"Are you making money selling these?" I asked this after one of John's customers asked me if I like watermelons and I accidentally answered honestly. No, not really. I should have used more creativity to get out of that one.

Yes. He's making money. He's sold 1,025 watermelons in five weeks. Or, another way to look at it, he and his business partner have sold 38,700 pounds of watery fruit. To put that in other terms, John has sold the weight equivalent of 500 books, four SUVs, and two killer whales.

That's a lot of fruit.

He drives 350 miles one way to Texas to pick them up, and then all the way back to sit in the brutal heat. Within weeks, or even one, John says there won't be any more watermelon. So he's got only days to turn his last load around.

"If you'd wear a green-stripped t-shirt, we could sell these in an hour," he told me.

Aww, shucks. Thanks. But today I wore red.

John is one of those rare breads in American culture. He works without complaint and does whatever needs to be done. And doesn't believe life is unfair, he's been short-changed, and someone owes him recompense.

Though, if you wanted to buy him a cold beer, he'd drink it.

"I have to do something."

He didn't take my compliments easily. I admire that kind of tenacity, that kind of work ethic, that kind of pioneer spirit. When I told him I saw that in him, he just did more hemming and hawing and a little grin here or there.

"So, what do you do with your down time out here?"
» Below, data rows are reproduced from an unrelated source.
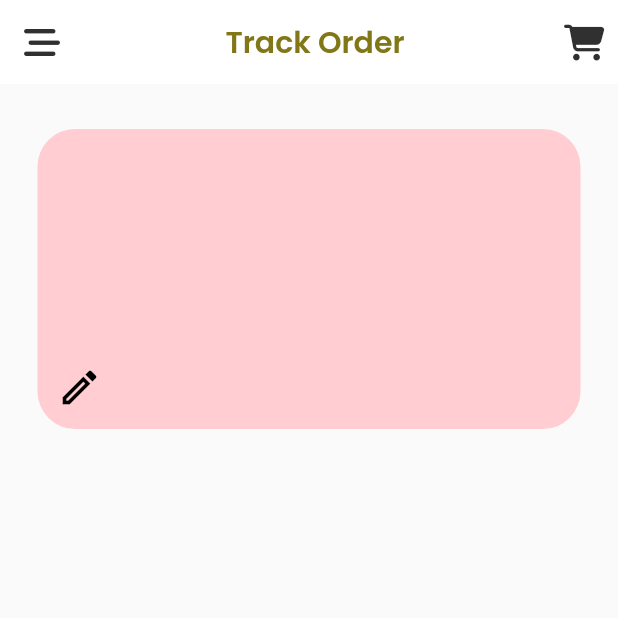
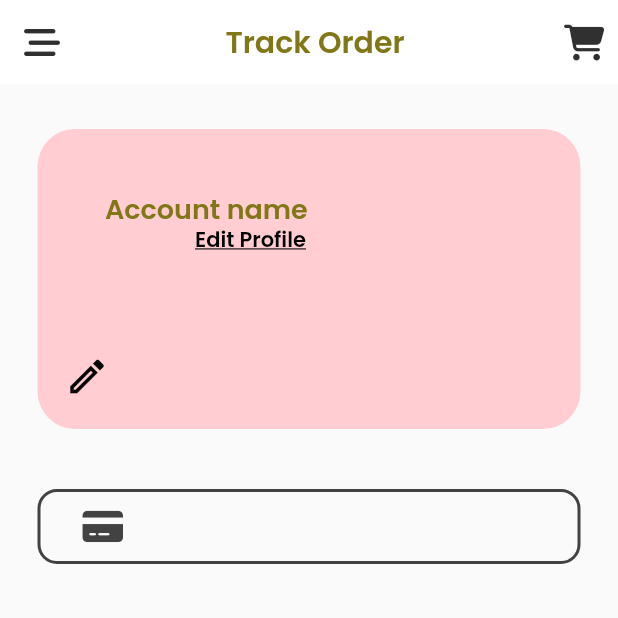
Before and after one commit to kotic03062543/MiniProjeckPlant, a Flutter app: the TrackOrder screen opened directly, on a phone screen of 412 x 824 dp, the top half of it. Run offline on Flutter 3.47's test engine with Material 2 defaults, Android fonts, the phone set to English and light mode, and no system bars; our stand-ins replace animated_splash_screen, dots_indicator, fluttertoast, font_awesome_flutter, form_field_validator, get and 5 more.

Commit message:
add edit profile

```diff
--- a/lib/login_register_home/login_regis.dart
+++ b/lib/login_register_home/login_regis.dart
@@ -419,7 +419,7 @@ class _registerState extends State<register> {
                             // ]),
                             style: TextStyle(color: Colors.white),
                             decoration: InputDecoration(
-                              labelText: 'username',
+                              labelText: 'Username',
                               labelStyle: Input,
                               contentPadding: EdgeInsets.all(20),
                               enabledBorder: OutlineInputBorder(
@@ -453,7 +453,7 @@ class _registerState extends State<register> {
                             // ]),
                             style: TextStyle(color: Colors.white),
                             decoration: InputDecoration(
-                              labelText: 'password',
+                              labelText: 'Password',
                               labelStyle: Input,
                               contentPadding: EdgeInsets.all(20),
                               enabledBorder: OutlineInputBorder(
@@ -482,7 +482,7 @@ class _registerState extends State<register> {
                             controller: fullname,
                             style: TextStyle(color: Colors.white),
                             decoration: InputDecoration(
-                              labelText: 'fullname',
+                              labelText: 'Fullname',
                               labelStyle: Input,
                               contentPadding: EdgeInsets.all(20),
                               enabledBorder: OutlineInputBorder(
@@ -516,7 +516,7 @@ class _registerState extends State<register> {
                             // ]),
                             style: TextStyle(color: Colors.white),
                             decoration: InputDecoration(
-                              labelText: 'email',
+                              labelText: 'Email',
                               labelStyle: Input,
                               contentPadding: EdgeInsets.all(20),
                               enabledBorder: OutlineInputBorder(
@@ -568,7 +568,7 @@ class _registerState extends State<register> {
                           mainAxisAlignment: MainAxisAlignment.center,
                           children: [
                             Text(
-                              'Already have an account?',
+                              'Already have an account ?',
                               style:
                                   TextStyle(color: Colors.white, fontSize: 18),
                             ),
@@ -586,7 +586,7 @@ class _registerState extends State<register> {
                                 )),
                           ],
                         ),
-                      )
+                      ),
                     ],
                   ),
                 ),
--- a/lib/main.dart
+++ b/lib/main.dart
@@ -31,9 +31,9 @@ class MyApp extends StatelessWidget {
 
       // home: HomeScreen(),
       // home: HomeScreen(),
-      home: SplashScreen(),
+      home: TrackOrder(),
       // home: PopularPlantDetail(),
-        home: LoginRegis(),
+      // home: LoginRegis(),
     );
   }
 }
--- a/lib/profile/track_order.dart
+++ b/lib/profile/track_order.dart
@@ -1,4 +1,4 @@
-// ignore_for_file: prefer_const_constructors
+// ignore_for_file: prefer_const_constructors, sort_child_properties_last
 
 import 'package:flutter/material.dart';
 import 'package:font_awesome_flutter/font_awesome_flutter.dart';
@@ -41,7 +41,9 @@ class _TrackOrderState extends State<TrackOrder> {
         backgroundColor: Colors.white,
       ),
       body: SafeArea(
-        child: Padding(
+        child: Stack(
+          children: <Widget>[
+            Padding(
               padding: EdgeInsets.only(top: 30, left: 25, right: 25),
               child: Container(
                 width: double.infinity,
@@ -50,8 +52,34 @@ class _TrackOrderState extends State<TrackOrder> {
                   borderRadius: BorderRadius.circular(25),
                   color: Colors.red[100],
                 ),
-            child: Padding(
-              padding: EdgeInsets.only(left: 5, bottom: 5),
+              ),
+            ),
+            Padding(
+              padding: EdgeInsets.only(left: 70, top: 70),
+              child: Text(
+                "Account name",
+                style: GoogleFonts.poppins(
+                    fontSize: 18,
+                    fontWeight: FontWeight.w600,
+                    color: Colors.lime[900]),
+              ),
+            ),
+            Padding(
+              padding: EdgeInsets.only(left: 122, top: 80),
+              child: TextButton(
+                onPressed: () {},
+                child: Text(
+                  'Edit Profile',
+                  style: GoogleFonts.poppins(
+                      fontSize: 14,
+                      fontWeight: FontWeight.w600,
+                      color: Colors.black,
+                      decoration: TextDecoration.underline),
+                ),
+              ),
+            ),
+            Padding(
+              padding: EdgeInsets.only(left: 35, top: 170),
               child: IconButton(
                 icon: Icon(
                   Icons.edit_outlined,
@@ -62,7 +90,44 @@ class _TrackOrderState extends State<TrackOrder> {
                 onPressed: () {},
               ),
             ),
+            Padding(
+              padding: EdgeInsets.only(left: 25, top: 270, right: 25),
+              child: GestureDetector(
+                  child: Container(
+                    width: double.infinity,
+                    height: 50,
+                    decoration: BoxDecoration(
+                      border: Border.all(width: 2, color: Colors.grey.shade800),
+                      borderRadius: BorderRadius.all(Radius.circular(13)
                       ),
+                    ),
+                    child: Padding(
+                      padding: EdgeInsets.only(right: 275),
+                      child: Icon(FontAwesomeIcons.solidCreditCard, color: Colors.grey.shade800,),
+
+                    ),
+                  ),
+                  onTap: () {}),
+            ),
+            // child: TextButton.icon(
+            //   onPressed: () {},
+            //   icon: Icon(
+            //     Icons.download,
+            //     size: 24.0,
+            //   ),
+            //   label: Text('Pulchase history'),
+            // ),
+            // child: ExpansionTile(
+            //   leading: IconButton(
+            //       icon: Icon(Icons.home),
+            //       onPressed: () {}),
+            //   title: Text('Pulchase history'),
+            //   initiallyExpanded: true,
+            //   // child: GestureDetector(
+            //   //   icon: Icon(FontAwesomeIcons.creditCard)
+            //   // ),
+            // ),
+          ],
         ),
       ),
     );
--- a/lib/splash_screen.dart
+++ b/lib/splash_screen.dart
@@ -1,3 +1,5 @@
+// ignore_for_file: prefer_const_constructors
+
 import 'package:animated_splash_screen/animated_splash_screen.dart';
 import 'package:flutter/material.dart';
 import 'package:lottie/lottie.dart';
--- a/lib/widgets/icon_and_text_widget.dart
+++ b/lib/widgets/icon_and_text_widget.dart
@@ -1,4 +1,4 @@
-// ignore_for_file: public_member_api_docs, sort_constructors_first
+// ignore_for_file: public_member_api_docs, sort_constructors_first, prefer_const_constructors
 import 'package:flutter/material.dart';
 import 'package:myfirstapp/widgets/small_text.dart';
 
--- a/pubspec.yaml
+++ b/pubspec.yaml
@@ -80,6 +80,7 @@ flutter:
   # To add assets to your application, add an assets section, like this:
   assets:
     - images/
+    - assets/
   #   - images/a_dot_ham.jpeg
 
   # An image asset can refer to one or more resolution-specific "variants", see
```
Lines whose indentation alone changed are shown as unchanged.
"I just sit," he said, back to polishing those money makers. "I figure out when I'm going to go bankrupt and how long before I'm living out here in my truck." Then he laughs. "Nah, I'm just kidding. I'm going to be just fine."